Return each entry below without any alteration.

** MATERIALS PROVIDED follows **

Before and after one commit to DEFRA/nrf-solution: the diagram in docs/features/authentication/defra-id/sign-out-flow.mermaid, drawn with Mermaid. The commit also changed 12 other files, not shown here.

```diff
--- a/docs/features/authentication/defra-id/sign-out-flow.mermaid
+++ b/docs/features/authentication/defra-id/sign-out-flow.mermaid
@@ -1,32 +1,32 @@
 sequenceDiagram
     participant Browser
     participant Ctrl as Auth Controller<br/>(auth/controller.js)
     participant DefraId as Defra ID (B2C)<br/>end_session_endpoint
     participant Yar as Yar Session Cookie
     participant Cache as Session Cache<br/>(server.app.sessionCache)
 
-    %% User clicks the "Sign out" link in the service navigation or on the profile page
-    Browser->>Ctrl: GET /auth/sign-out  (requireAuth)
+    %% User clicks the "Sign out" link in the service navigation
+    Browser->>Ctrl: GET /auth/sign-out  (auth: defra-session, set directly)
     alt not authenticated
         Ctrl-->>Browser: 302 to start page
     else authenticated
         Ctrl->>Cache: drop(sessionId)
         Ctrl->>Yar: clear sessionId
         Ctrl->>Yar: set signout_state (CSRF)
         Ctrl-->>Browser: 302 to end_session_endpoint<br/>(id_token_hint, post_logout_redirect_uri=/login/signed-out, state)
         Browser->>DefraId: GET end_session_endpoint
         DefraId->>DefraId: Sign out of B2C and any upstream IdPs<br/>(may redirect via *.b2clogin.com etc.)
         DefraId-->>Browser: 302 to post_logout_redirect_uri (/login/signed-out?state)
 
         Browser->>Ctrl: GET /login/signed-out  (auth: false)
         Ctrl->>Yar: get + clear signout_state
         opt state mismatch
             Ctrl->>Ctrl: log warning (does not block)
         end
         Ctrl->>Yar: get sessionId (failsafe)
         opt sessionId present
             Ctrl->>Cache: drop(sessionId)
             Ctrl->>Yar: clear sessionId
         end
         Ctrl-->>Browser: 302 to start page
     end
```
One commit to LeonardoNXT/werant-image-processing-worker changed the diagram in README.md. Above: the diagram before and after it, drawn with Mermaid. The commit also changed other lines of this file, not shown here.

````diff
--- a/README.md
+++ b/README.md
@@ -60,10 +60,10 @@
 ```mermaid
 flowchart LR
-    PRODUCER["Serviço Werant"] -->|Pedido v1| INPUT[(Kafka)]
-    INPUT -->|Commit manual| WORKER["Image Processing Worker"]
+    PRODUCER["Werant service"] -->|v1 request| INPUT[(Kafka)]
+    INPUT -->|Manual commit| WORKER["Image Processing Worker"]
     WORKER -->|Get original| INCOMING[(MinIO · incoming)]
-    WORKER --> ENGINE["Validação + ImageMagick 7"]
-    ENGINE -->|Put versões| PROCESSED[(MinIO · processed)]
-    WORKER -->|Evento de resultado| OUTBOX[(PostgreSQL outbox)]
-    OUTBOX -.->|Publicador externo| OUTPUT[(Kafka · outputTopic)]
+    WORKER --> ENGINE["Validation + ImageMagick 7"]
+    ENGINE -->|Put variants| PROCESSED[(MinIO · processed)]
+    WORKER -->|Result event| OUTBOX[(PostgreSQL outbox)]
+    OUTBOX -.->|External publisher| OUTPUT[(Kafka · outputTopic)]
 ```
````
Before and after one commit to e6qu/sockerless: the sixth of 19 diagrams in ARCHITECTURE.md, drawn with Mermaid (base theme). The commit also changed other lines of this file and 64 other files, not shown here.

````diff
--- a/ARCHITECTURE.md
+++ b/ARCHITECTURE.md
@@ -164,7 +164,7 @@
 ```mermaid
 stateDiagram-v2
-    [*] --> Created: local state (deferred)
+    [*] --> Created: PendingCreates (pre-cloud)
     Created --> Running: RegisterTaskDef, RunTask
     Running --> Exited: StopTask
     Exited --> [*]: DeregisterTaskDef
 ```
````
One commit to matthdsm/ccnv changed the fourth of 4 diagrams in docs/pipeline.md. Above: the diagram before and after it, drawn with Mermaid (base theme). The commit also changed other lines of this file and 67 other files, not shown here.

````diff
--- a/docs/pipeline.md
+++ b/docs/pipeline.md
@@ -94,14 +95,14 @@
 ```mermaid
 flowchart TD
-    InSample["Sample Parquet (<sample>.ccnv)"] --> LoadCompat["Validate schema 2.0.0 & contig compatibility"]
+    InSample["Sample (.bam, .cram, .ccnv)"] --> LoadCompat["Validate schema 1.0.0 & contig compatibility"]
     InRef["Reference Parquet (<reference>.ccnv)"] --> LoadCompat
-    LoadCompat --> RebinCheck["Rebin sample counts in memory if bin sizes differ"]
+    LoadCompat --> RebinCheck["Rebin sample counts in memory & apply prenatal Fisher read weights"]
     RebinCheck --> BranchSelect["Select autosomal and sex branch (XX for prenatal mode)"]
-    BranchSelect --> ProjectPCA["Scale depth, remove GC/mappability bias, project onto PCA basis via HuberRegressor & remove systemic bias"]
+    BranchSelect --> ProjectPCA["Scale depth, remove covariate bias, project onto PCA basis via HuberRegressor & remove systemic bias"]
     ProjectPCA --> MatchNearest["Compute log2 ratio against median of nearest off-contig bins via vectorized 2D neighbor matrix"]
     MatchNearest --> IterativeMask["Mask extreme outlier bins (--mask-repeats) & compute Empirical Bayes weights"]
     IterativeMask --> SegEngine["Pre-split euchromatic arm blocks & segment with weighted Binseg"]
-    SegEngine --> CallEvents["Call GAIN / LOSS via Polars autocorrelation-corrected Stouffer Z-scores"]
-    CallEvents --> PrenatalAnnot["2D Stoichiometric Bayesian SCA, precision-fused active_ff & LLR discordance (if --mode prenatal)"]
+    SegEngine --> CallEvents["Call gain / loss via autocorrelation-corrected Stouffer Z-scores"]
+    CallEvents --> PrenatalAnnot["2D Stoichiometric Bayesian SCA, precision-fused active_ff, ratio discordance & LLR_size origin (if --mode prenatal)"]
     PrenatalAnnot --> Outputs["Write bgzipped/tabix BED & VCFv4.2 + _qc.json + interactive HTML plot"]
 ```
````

** End of MATERIALS PROVIDED **

ANSWER TO THE EXERCISE –
Before and after one commit to DEFRA/nrf-solution: the diagram in docs/features/authentication/defra-id/sign-out-flow.mermaid, drawn with Mermaid. The commit also changed 12 other files, not shown here.

```diff
--- a/docs/features/authentication/defra-id/sign-out-flow.mermaid
+++ b/docs/features/authentication/defra-id/sign-out-flow.mermaid
@@ -1,32 +1,32 @@
 sequenceDiagram
     participant Browser
     participant Ctrl as Auth Controller<br/>(auth/controller.js)
     participant DefraId as Defra ID (B2C)<br/>end_session_endpoint
     participant Yar as Yar Session Cookie
     participant Cache as Session Cache<br/>(server.app.sessionCache)
 
-    %% User clicks the "Sign out" link in the service navigation or on the profile page
-    Browser->>Ctrl: GET /auth/sign-out  (requireAuth)
+    %% User clicks the "Sign out" link in the service navigation
+    Browser->>Ctrl: GET /auth/sign-out  (auth: defra-session, set directly)
     alt not authenticated
         Ctrl-->>Browser: 302 to start page
     else authenticated
         Ctrl->>Cache: drop(sessionId)
         Ctrl->>Yar: clear sessionId
         Ctrl->>Yar: set signout_state (CSRF)
         Ctrl-->>Browser: 302 to end_session_endpoint<br/>(id_token_hint, post_logout_redirect_uri=/login/signed-out, state)
         Browser->>DefraId: GET end_session_endpoint
         DefraId->>DefraId: Sign out of B2C and any upstream IdPs<br/>(may redirect via *.b2clogin.com etc.)
         DefraId-->>Browser: 302 to post_logout_redirect_uri (/login/signed-out?state)
 
         Browser->>Ctrl: GET /login/signed-out  (auth: false)
         Ctrl->>Yar: get + clear signout_state
         opt state mismatch
             Ctrl->>Ctrl: log warning (does not block)
         end
         Ctrl->>Yar: get sessionId (failsafe)
         opt sessionId present
             Ctrl->>Cache: drop(sessionId)
             Ctrl->>Yar: clear sessionId
         end
         Ctrl-->>Browser: 302 to start page
     end
```
One commit to LeonardoNXT/werant-image-processing-worker changed the diagram in README.md. Above: the diagram before and after it, drawn with Mermaid. The commit also changed other lines of this file, not shown here.

````diff
--- a/README.md
+++ b/README.md
@@ -60,10 +60,10 @@
 ```mermaid
 flowchart LR
-    PRODUCER["Serviço Werant"] -->|Pedido v1| INPUT[(Kafka)]
-    INPUT -->|Commit manual| WORKER["Image Processing Worker"]
+    PRODUCER["Werant service"] -->|v1 request| INPUT[(Kafka)]
+    INPUT -->|Manual commit| WORKER["Image Processing Worker"]
     WORKER -->|Get original| INCOMING[(MinIO · incoming)]
-    WORKER --> ENGINE["Validação + ImageMagick 7"]
-    ENGINE -->|Put versões| PROCESSED[(MinIO · processed)]
-    WORKER -->|Evento de resultado| OUTBOX[(PostgreSQL outbox)]
-    OUTBOX -.->|Publicador externo| OUTPUT[(Kafka · outputTopic)]
+    WORKER --> ENGINE["Validation + ImageMagick 7"]
+    ENGINE -->|Put variants| PROCESSED[(MinIO · processed)]
+    WORKER -->|Result event| OUTBOX[(PostgreSQL outbox)]
+    OUTBOX -.->|External publisher| OUTPUT[(Kafka · outputTopic)]
 ```
````
Before and after one commit to e6qu/sockerless: the sixth of 19 diagrams in ARCHITECTURE.md, drawn with Mermaid (base theme). The commit also changed other lines of this file and 64 other files, not shown here.

````diff
--- a/ARCHITECTURE.md
+++ b/ARCHITECTURE.md
@@ -164,7 +164,7 @@
 ```mermaid
 stateDiagram-v2
-    [*] --> Created: local state (deferred)
+    [*] --> Created: PendingCreates (pre-cloud)
     Created --> Running: RegisterTaskDef, RunTask
     Running --> Exited: StopTask
     Exited --> [*]: DeregisterTaskDef
 ```
````
One commit to matthdsm/ccnv changed the fourth of 4 diagrams in docs/pipeline.md. Above: the diagram before and after it, drawn with Mermaid (base theme). The commit also changed other lines of this file and 67 other files, not shown here.

````diff
--- a/docs/pipeline.md
+++ b/docs/pipeline.md
@@ -94,14 +95,14 @@
 ```mermaid
 flowchart TD
-    InSample["Sample Parquet (<sample>.ccnv)"] --> LoadCompat["Validate schema 2.0.0 & contig compatibility"]
+    InSample["Sample (.bam, .cram, .ccnv)"] --> LoadCompat["Validate schema 1.0.0 & contig compatibility"]
     InRef["Reference Parquet (<reference>.ccnv)"] --> LoadCompat
-    LoadCompat --> RebinCheck["Rebin sample counts in memory if bin sizes differ"]
+    LoadCompat --> RebinCheck["Rebin sample counts in memory & apply prenatal Fisher read weights"]
     RebinCheck --> BranchSelect["Select autosomal and sex branch (XX for prenatal mode)"]
-    BranchSelect --> ProjectPCA["Scale depth, remove GC/mappability bias, project onto PCA basis via HuberRegressor & remove systemic bias"]
+    BranchSelect --> ProjectPCA["Scale depth, remove covariate bias, project onto PCA basis via HuberRegressor & remove systemic bias"]
     ProjectPCA --> MatchNearest["Compute log2 ratio against median of nearest off-contig bins via vectorized 2D neighbor matrix"]
     MatchNearest --> IterativeMask["Mask extreme outlier bins (--mask-repeats) & compute Empirical Bayes weights"]
     IterativeMask --> SegEngine["Pre-split euchromatic arm blocks & segment with weighted Binseg"]
-    SegEngine --> CallEvents["Call GAIN / LOSS via Polars autocorrelation-corrected Stouffer Z-scores"]
-    CallEvents --> PrenatalAnnot["2D Stoichiometric Bayesian SCA, precision-fused active_ff & LLR discordance (if --mode prenatal)"]
+    SegEngine --> CallEvents["Call gain / loss via autocorrelation-corrected Stouffer Z-scores"]
+    CallEvents --> PrenatalAnnot["2D Stoichiometric Bayesian SCA, precision-fused active_ff, ratio discordance & LLR_size origin (if --mode prenatal)"]
     PrenatalAnnot --> Outputs["Write bgzipped/tabix BED & VCFv4.2 + _qc.json + interactive HTML plot"]
 ```
````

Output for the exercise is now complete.